EXERCISE: Word for word, and without a single picture, repeat the entries.

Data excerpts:
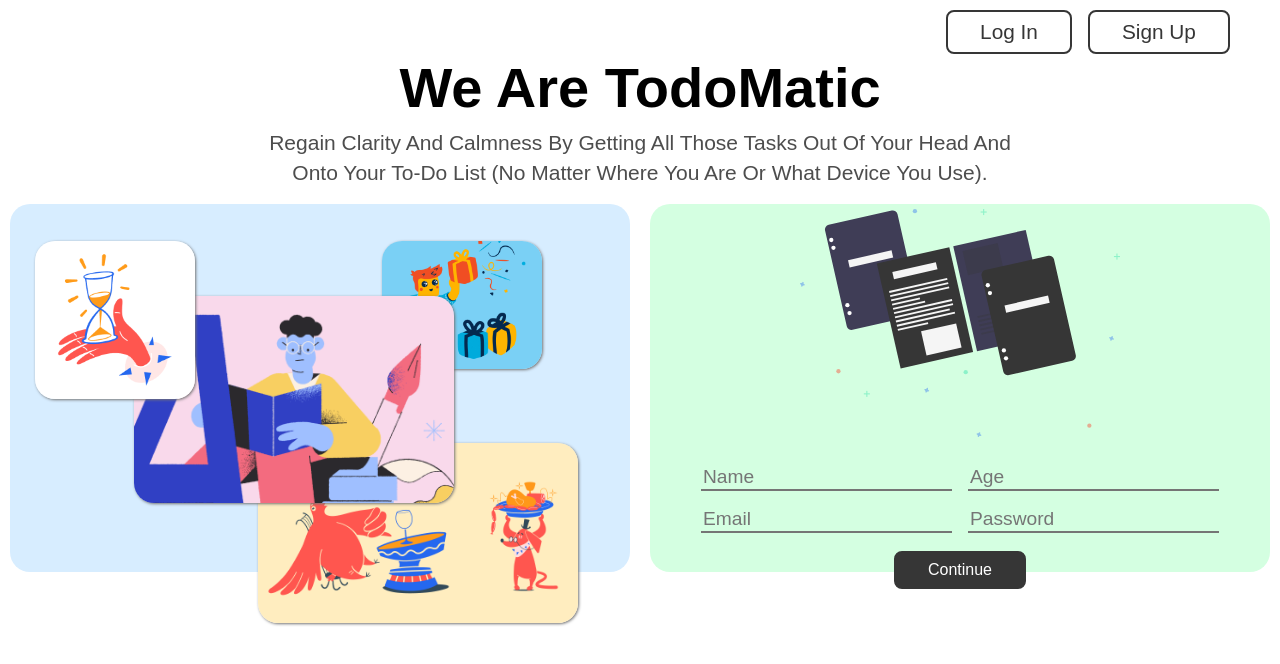
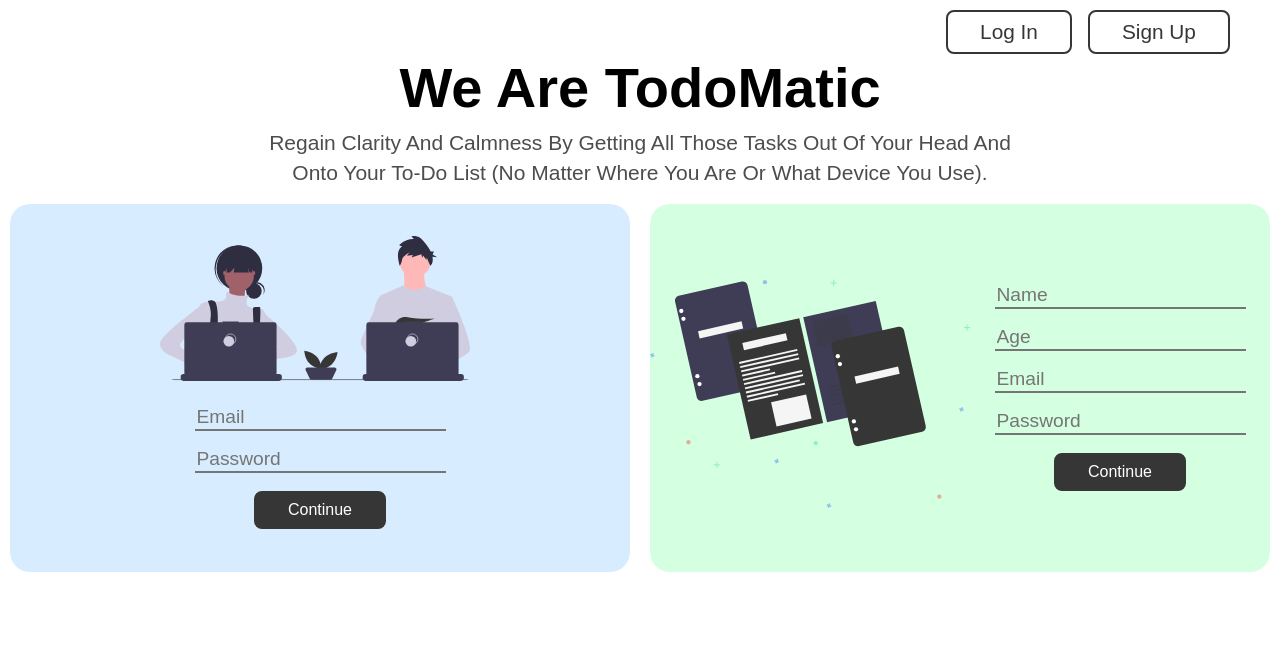
Before and after one commit to naveedalirehmani/Kanban-app-task-management, a React (Create React App) app: page / in a window 1280 px wide. Shown: the top 664 px of the page. Built offline with nearby package versions, Linux system fonts and the light colour scheme.

Commit message:
login and signup functionality added

```diff
--- a/src/components/home.js
+++ b/src/components/home.js
@@ -1,4 +1,4 @@
-import React, { useState } from "react";
+import React, { useState, useEffect } from "react";
 import "./home.css";
 import Aux from "../hoc/auxiliary";
 import Loginform from "./logInForm";
@@ -10,13 +10,22 @@
 import vector from "../images/vectorCreator2.jpg";
 
 function Home(props) {
+  //PUSHING USER DATA INTO THE ARRAY-------------------------------------------------------------
   const [userData, setUserData] = useState([]);
   const addUser = (data) => {
     setUserData([...userData, data]);
+    alert("you have been signed up")
   };
-  console.log(userData);
+  //LOCAL STORAGE SETING DATA--------------------------------------------------------------------
+  useEffect(() => {
+    setUserData(JSON.parse(localStorage.userData ? localStorage.userData : "[]"));
+  }, []);
 
-  const [isLogInIn, isLogInBack] = useState(false);
+  useEffect(() => {
+    localStorage.setItem("userData", JSON.stringify(userData));
+  }, [userData]);
+  // CONDITIONAL RENDERING LOGIN AND SIGNIN FORM--------------------------------------------------
+  const [isLogInIn, isLogInBack] = useState(true);
   const [isSignInIn, isSignInBack] = useState(true);
   const logInFunction = () => {
     isLogInBack(true);
@@ -26,7 +35,14 @@
     isLogInBack(false);
     isSignInBack(true);
   };
-  const logInDiv = <Loginform></Loginform>;
+  function checkName(data){
+    userData.find((element)=>{
+      if(element.email === data.email && element.password === data.password){
+        alert("welcome "+ element.name)
+      }
+    })
+  }
+  const logInDiv = <Loginform checkName={checkName}></Loginform>;
   const logInHome = (
     <Aux>
       <img className="ouch1" src={Ouch1} alt="" />
@@ -37,6 +53,8 @@
   );
   const signUpDiv = <Signupform addName={addUser}></Signupform>;
   const signUpHome = <img className="vector" src={vector} alt="" />;
+
+  //RETURN------------------------------------------------------------------------------------------------------
   return (
     <section className="home">
       <div className="main">
--- a/src/components/logInForm.js
+++ b/src/components/logInForm.js
@@ -1,15 +1,25 @@
-import React from 'react';
+import React,{useState} from 'react';
 import './logInForm.css';
 import logInSvg from '../images/shared_workspace.svg'
 import Aux from '../hoc/auxiliary';
 
 function LogInForm(props){
+    const [user , setUser] = useState({
+        email:"",
+        password:""
+    })
+    function handleSubmit(){
+        props.checkName(user)
+    }
+    function handleChange(e){
+        setUser({...user,[e.target.id]: e.target.value})
+    }
     return(
        <Aux>
            <img className="logInSvg"src={logInSvg} alt=""/>
-           <input className="logInEmailInput" placeholder="Email" type="text"/>
-           <input className="logInPasswordInput" placeholder="Password" type="password"/>
-           <button className="continueButton">Continue</button>
+           <input id="email"className="logInEmailInput" placeholder="Email" type="text" onChange={handleChange}/>
+           <input id="password" className="logInPasswordInput" placeholder="Password" type="password" onChange={handleChange}/>
+           <button onClick={handleSubmit}className="continueButton">Continue</button>
        </Aux>
     )
 }
--- a/src/components/signUpForm.js
+++ b/src/components/signUpForm.js
@@ -10,8 +10,7 @@
     email: "",
     password: "",
   });
-  function handleSubmit(e) {
-    e.preventDefault();
+  function handleSubmit() {
     props.addName(user);
   }
   function handleChange(e) {
@@ -19,7 +18,6 @@
   }
   return (
     <Aux>
-      <form onSubmit={handleSubmit} action="">
         <div>
           <img className="signUpSvg" src={signUpSvg} alt="" />
         </div>
@@ -52,11 +50,10 @@
             type="password"
             onChange={handleChange}
           />
-          <button type="submit" className="continueButton">
+          <button onClick={handleSubmit} className="continueButton">
             Continue
           </button>
         </div>
-      </form>
     </Aux>
   );
 }
```
Also changed, not shown: 2 other files (tests, documents, lock files or other folders).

ANSWER SECTION:
Before and after one commit to naveedalirehmani/Kanban-app-task-management, a React (Create React App) app: page / in a window 1280 px wide. Shown: the top 664 px of the page. Built offline with nearby package versions, Linux system fonts and the light colour scheme.

Commit message:
login and signup functionality added

```diff
--- a/src/components/home.js
+++ b/src/components/home.js
@@ -1,4 +1,4 @@
-import React, { useState } from "react";
+import React, { useState, useEffect } from "react";
 import "./home.css";
 import Aux from "../hoc/auxiliary";
 import Loginform from "./logInForm";
@@ -10,13 +10,22 @@
 import vector from "../images/vectorCreator2.jpg";
 
 function Home(props) {
+  //PUSHING USER DATA INTO THE ARRAY-------------------------------------------------------------
   const [userData, setUserData] = useState([]);
   const addUser = (data) => {
     setUserData([...userData, data]);
+    alert("you have been signed up")
   };
-  console.log(userData);
+  //LOCAL STORAGE SETING DATA--------------------------------------------------------------------
+  useEffect(() => {
+    setUserData(JSON.parse(localStorage.userData ? localStorage.userData : "[]"));
+  }, []);
 
-  const [isLogInIn, isLogInBack] = useState(false);
+  useEffect(() => {
+    localStorage.setItem("userData", JSON.stringify(userData));
+  }, [userData]);
+  // CONDITIONAL RENDERING LOGIN AND SIGNIN FORM--------------------------------------------------
+  const [isLogInIn, isLogInBack] = useState(true);
   const [isSignInIn, isSignInBack] = useState(true);
   const logInFunction = () => {
     isLogInBack(true);
@@ -26,7 +35,14 @@
     isLogInBack(false);
     isSignInBack(true);
   };
-  const logInDiv = <Loginform></Loginform>;
+  function checkName(data){
+    userData.find((element)=>{
+      if(element.email === data.email && element.password === data.password){
+        alert("welcome "+ element.name)
+      }
+    })
+  }
+  const logInDiv = <Loginform checkName={checkName}></Loginform>;
   const logInHome = (
     <Aux>
       <img className="ouch1" src={Ouch1} alt="" />
@@ -37,6 +53,8 @@
   );
   const signUpDiv = <Signupform addName={addUser}></Signupform>;
   const signUpHome = <img className="vector" src={vector} alt="" />;
+
+  //RETURN------------------------------------------------------------------------------------------------------
   return (
     <section className="home">
       <div className="main">
--- a/src/components/logInForm.js
+++ b/src/components/logInForm.js
@@ -1,15 +1,25 @@
-import React from 'react';
+import React,{useState} from 'react';
 import './logInForm.css';
 import logInSvg from '../images/shared_workspace.svg'
 import Aux from '../hoc/auxiliary';
 
 function LogInForm(props){
+    const [user , setUser] = useState({
+        email:"",
+        password:""
+    })
+    function handleSubmit(){
+        props.checkName(user)
+    }
+    function handleChange(e){
+        setUser({...user,[e.target.id]: e.target.value})
+    }
     return(
        <Aux>
            <img className="logInSvg"src={logInSvg} alt=""/>
-           <input className="logInEmailInput" placeholder="Email" type="text"/>
-           <input className="logInPasswordInput" placeholder="Password" type="password"/>
-           <button className="continueButton">Continue</button>
+           <input id="email"className="logInEmailInput" placeholder="Email" type="text" onChange={handleChange}/>
+           <input id="password" className="logInPasswordInput" placeholder="Password" type="password" onChange={handleChange}/>
+           <button onClick={handleSubmit}className="continueButton">Continue</button>
        </Aux>
     )
 }
--- a/src/components/signUpForm.js
+++ b/src/components/signUpForm.js
@@ -10,8 +10,7 @@
     email: "",
     password: "",
   });
-  function handleSubmit(e) {
-    e.preventDefault();
+  function handleSubmit() {
     props.addName(user);
   }
   function handleChange(e) {
@@ -19,7 +18,6 @@
   }
   return (
     <Aux>
-      <form onSubmit={handleSubmit} action="">
         <div>
           <img className="signUpSvg" src={signUpSvg} alt="" />
         </div>
@@ -52,11 +50,10 @@
             type="password"
             onChange={handleChange}
           />
-          <button type="submit" className="continueButton">
+          <button onClick={handleSubmit} className="continueButton">
             Continue
           </button>
         </div>
-      </form>
     </Aux>
   );
 }
```
Also changed, not shown: 2 other files (tests, documents, lock files or other folders).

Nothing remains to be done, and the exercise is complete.